Filter the entries beneath this task, copying only the lines that hold the word "엔지니어링".

---------- Given records ----------

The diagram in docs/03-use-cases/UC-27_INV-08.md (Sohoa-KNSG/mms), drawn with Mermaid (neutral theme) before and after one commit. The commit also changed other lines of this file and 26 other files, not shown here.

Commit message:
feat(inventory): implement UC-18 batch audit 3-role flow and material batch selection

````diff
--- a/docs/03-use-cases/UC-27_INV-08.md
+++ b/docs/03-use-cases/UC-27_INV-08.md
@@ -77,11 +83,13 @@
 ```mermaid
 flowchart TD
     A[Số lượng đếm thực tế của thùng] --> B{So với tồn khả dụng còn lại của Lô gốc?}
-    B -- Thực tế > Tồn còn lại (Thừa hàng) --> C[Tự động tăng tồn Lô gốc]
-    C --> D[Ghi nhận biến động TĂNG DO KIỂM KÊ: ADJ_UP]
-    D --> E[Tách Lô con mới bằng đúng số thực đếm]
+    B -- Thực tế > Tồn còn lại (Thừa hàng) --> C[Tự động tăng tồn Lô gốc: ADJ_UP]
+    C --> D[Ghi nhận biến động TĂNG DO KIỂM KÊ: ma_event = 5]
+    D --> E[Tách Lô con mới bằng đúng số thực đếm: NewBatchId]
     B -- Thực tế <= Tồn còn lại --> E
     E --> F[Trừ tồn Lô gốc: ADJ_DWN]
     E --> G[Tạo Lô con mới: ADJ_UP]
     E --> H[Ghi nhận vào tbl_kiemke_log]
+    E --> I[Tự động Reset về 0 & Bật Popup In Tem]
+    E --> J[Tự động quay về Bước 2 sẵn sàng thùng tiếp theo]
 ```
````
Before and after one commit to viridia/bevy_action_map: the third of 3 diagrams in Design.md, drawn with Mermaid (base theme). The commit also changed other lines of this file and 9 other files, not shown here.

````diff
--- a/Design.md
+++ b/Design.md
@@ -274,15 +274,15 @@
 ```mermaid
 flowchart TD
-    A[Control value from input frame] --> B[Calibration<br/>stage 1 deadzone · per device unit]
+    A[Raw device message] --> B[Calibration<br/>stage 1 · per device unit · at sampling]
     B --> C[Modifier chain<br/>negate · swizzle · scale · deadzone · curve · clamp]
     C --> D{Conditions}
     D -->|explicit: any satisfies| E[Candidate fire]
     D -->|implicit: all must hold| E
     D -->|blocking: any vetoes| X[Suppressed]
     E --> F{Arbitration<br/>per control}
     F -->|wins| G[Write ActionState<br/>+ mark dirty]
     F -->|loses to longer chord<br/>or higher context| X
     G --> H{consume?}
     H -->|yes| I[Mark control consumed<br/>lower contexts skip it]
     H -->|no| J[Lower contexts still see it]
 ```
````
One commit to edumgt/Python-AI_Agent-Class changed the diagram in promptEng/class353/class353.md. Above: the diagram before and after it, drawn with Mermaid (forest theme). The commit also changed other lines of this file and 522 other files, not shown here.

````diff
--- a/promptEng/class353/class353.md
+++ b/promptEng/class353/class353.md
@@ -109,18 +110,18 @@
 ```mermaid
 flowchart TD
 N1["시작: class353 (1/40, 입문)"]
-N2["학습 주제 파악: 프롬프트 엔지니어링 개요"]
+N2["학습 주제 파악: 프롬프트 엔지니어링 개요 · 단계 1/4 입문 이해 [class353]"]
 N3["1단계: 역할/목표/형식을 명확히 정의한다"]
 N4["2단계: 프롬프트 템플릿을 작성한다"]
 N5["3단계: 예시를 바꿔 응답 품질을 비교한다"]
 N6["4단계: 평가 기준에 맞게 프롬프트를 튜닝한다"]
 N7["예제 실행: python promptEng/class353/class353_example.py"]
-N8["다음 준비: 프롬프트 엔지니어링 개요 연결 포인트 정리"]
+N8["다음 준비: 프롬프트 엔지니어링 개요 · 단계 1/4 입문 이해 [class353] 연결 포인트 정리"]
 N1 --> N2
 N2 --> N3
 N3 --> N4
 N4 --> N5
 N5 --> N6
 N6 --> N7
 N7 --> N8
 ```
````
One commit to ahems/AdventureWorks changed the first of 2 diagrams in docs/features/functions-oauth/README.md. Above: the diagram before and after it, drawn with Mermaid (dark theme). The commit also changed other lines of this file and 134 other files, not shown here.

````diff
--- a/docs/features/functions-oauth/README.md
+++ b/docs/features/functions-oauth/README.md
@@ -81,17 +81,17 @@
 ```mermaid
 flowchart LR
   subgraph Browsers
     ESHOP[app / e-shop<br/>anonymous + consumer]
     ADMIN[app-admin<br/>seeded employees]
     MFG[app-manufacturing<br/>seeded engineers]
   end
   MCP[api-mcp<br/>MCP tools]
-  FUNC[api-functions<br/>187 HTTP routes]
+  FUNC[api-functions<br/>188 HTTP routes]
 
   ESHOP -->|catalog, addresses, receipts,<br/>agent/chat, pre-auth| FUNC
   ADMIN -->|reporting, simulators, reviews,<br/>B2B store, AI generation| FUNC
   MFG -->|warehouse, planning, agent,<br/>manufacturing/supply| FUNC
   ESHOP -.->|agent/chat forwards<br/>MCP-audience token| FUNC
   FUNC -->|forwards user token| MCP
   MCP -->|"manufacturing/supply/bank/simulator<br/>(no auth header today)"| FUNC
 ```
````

----------

Result of the exercise -
-N2["학습 주제 파악: 프롬프트 엔지니어링 개요"]
+N2["학습 주제 파악: 프롬프트 엔지니어링 개요 · 단계 1/4 입문 이해 [class353]"]
-N8["다음 준비: 프롬프트 엔지니어링 개요 연결 포인트 정리"]
+N8["다음 준비: 프롬프트 엔지니어링 개요 · 단계 1/4 입문 이해 [class353] 연결 포인트 정리"]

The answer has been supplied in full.